Irrigation is the process of supplying water, in addition to natural precipitation, to field crops, orchards, vineyards, or other cultivated plants. Irrigation water is applied to ensure that the water available in the soil is sufficient to meet crop water needs. The role of irrigation is to improve production and the effectiveness of other inputs.
Overall, irrigation water is applied to maintain a favorable water balance in the crop root zone, but, in order to maintain this balance, an excess of water is applied resulting in some water becoming deep percolation (water that passes vertically through the root zone to deeper soil layers below the crop root zone) or surface runoff (applied water that does not enter the soil and flows off the lower portion of a field). Both deep percolation and surface runoff are not available for use by the crop, although in some areas, deep percolation and surface runoff can play a vital role by helping to leach salts from the crop root zone, for cooling and frost protection, and for groundwater recharge.Irrigation is an important part of water management in vineyards and additional information is available on this website under both 'Irrigation' and ‘Water Management’.
|Links||The California Irrigation Management Information System (CIMIS) is a program in the Office of Water Use Efficiency (OWUE), California Department of Water Resources (DWR) that manages a network of over 120 automated weather stations in the state of California California Irrigation Management Information System.|
Peacock, W.L., Williams, L.E., and Christensen L.P. 2000. Water Management and Irrigation Scheduling (PDF). Pages 127-133 in: Raisin Production Manual. University of California, Agricultural and Natural Resources Publication 3393, Oakland, CA. Buy book

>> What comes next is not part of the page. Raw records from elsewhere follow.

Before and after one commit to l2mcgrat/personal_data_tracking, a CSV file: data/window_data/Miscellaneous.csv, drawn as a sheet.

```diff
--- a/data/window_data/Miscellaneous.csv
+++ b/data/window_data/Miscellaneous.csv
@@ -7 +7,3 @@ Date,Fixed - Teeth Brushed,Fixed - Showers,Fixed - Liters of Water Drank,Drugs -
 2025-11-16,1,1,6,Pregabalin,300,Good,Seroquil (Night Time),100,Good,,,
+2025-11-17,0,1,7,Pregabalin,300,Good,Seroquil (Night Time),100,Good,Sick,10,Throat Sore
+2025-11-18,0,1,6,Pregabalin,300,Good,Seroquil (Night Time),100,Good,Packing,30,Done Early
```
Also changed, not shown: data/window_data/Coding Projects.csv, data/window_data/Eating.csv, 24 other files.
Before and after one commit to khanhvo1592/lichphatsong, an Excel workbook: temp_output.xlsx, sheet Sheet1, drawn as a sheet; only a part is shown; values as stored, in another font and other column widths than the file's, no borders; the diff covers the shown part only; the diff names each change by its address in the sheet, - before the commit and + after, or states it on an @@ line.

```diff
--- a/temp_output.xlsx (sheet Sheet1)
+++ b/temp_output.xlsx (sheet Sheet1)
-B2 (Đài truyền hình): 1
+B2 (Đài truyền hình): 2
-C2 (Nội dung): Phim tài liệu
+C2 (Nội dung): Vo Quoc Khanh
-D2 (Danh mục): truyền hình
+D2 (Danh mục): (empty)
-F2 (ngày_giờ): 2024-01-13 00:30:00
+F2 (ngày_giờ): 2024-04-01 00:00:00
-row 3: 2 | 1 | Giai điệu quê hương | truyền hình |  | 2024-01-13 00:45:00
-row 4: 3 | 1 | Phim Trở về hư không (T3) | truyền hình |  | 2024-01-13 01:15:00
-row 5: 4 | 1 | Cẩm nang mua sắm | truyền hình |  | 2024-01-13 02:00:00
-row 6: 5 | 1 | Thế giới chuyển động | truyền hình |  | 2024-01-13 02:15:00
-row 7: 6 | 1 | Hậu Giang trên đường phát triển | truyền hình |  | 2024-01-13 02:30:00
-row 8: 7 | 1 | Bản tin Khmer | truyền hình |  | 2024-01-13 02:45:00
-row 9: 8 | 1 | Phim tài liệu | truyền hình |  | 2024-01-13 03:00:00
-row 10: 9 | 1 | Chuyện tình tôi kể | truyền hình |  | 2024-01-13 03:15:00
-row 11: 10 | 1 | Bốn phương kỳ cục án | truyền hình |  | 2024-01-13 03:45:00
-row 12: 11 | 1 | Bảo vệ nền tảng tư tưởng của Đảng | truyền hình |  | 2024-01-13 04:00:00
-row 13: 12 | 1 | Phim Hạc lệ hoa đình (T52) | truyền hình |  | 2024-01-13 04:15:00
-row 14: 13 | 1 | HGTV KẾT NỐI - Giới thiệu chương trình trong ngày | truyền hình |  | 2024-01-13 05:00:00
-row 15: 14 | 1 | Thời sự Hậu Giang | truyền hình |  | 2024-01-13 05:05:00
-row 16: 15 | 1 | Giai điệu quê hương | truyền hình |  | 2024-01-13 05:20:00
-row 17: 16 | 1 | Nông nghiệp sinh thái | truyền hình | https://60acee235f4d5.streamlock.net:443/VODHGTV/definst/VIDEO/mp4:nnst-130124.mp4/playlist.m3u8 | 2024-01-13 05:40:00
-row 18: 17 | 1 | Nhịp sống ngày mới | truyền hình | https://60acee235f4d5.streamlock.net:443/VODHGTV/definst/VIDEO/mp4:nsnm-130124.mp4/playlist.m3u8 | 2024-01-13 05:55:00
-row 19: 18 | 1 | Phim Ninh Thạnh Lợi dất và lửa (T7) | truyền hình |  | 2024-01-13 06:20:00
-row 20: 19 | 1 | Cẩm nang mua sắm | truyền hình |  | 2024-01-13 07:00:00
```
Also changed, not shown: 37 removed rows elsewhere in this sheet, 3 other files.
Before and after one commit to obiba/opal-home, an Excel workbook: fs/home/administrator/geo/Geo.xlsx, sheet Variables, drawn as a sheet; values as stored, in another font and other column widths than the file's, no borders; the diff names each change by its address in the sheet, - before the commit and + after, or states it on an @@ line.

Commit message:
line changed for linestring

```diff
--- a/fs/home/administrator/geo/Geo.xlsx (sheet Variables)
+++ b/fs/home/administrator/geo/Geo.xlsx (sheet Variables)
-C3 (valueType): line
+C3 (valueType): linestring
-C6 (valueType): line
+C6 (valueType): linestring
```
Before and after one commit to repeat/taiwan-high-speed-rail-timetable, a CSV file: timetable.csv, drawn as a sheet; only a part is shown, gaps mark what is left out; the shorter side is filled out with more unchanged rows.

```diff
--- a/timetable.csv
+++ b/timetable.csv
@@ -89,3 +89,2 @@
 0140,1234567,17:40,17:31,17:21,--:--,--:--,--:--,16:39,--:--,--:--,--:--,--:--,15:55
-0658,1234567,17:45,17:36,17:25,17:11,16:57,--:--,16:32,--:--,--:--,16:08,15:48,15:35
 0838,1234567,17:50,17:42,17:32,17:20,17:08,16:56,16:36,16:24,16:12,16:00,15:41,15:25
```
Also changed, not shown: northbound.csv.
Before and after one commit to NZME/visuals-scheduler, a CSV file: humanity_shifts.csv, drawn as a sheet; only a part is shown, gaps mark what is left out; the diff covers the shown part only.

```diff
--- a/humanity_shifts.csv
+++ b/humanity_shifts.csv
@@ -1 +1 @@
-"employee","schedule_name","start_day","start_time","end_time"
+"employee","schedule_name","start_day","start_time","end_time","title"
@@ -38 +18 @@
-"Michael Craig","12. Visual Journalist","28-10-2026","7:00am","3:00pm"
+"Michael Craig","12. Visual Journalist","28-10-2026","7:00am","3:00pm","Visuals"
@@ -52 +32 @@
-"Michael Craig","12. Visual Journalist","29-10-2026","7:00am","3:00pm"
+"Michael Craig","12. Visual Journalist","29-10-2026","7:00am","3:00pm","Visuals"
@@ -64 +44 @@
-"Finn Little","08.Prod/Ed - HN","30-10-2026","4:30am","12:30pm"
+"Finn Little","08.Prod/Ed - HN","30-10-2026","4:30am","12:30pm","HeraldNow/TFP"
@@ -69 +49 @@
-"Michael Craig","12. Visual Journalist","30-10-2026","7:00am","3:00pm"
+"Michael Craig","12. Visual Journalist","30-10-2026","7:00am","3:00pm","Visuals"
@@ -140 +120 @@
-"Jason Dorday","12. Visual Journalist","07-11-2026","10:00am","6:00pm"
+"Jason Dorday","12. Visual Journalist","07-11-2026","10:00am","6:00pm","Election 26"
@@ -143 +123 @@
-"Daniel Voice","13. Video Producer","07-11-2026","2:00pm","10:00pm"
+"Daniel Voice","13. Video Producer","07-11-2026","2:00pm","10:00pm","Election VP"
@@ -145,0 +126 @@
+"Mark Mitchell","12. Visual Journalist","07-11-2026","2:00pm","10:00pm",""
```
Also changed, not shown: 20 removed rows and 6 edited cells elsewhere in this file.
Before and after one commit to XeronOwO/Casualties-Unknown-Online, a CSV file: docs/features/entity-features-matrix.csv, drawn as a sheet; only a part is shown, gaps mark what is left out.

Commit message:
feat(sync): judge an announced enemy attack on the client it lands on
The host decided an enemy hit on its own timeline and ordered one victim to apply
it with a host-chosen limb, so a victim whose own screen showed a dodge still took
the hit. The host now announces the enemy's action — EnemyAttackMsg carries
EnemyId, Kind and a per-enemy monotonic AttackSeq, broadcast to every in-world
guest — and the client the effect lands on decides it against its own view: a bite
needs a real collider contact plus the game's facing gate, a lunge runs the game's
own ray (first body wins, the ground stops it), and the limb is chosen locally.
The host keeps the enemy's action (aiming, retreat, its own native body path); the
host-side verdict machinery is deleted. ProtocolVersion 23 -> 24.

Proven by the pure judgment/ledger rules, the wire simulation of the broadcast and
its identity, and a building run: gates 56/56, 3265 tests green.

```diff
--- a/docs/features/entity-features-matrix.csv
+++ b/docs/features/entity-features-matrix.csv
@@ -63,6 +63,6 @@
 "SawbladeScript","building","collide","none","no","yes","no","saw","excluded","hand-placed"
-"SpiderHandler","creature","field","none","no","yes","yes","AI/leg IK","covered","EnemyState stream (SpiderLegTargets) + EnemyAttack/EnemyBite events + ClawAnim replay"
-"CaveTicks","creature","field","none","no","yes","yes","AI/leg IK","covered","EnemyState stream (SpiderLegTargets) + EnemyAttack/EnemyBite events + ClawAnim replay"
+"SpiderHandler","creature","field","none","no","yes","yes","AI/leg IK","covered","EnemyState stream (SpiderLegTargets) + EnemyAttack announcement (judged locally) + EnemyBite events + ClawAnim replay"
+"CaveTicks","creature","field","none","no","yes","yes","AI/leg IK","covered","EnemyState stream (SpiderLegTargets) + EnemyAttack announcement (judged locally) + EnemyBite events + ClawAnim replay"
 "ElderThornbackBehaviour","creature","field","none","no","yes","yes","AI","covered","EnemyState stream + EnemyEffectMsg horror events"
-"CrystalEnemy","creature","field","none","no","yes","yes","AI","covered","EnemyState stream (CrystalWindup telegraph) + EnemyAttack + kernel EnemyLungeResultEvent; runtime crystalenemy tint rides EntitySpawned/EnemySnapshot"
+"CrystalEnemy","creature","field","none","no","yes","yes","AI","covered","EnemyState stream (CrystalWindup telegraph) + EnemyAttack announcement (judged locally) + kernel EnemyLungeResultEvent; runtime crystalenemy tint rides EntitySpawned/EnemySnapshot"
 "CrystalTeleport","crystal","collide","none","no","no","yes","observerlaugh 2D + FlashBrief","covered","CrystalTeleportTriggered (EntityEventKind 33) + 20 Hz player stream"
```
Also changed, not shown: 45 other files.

Peacock, W.L., and Christensen, L.P. 2000. Interpretation of Soil and Water Analysis (PDF). Pages 115-120 in: Raisin Production Manual. University of California, Agricultural and Natural Resources Publication 3393, Oakland, CA. Buy book
Williams, L., and Araujo, F. 2002. Correlations among Predawn Leaf, Midday Leaf, and Midday Stem Water Potential and their Correlations with other Measures of Soil and Plant Water Status in Vitis vinifera (PDF). J. Amer. Soc. Hort Sci. 127(3):448-454.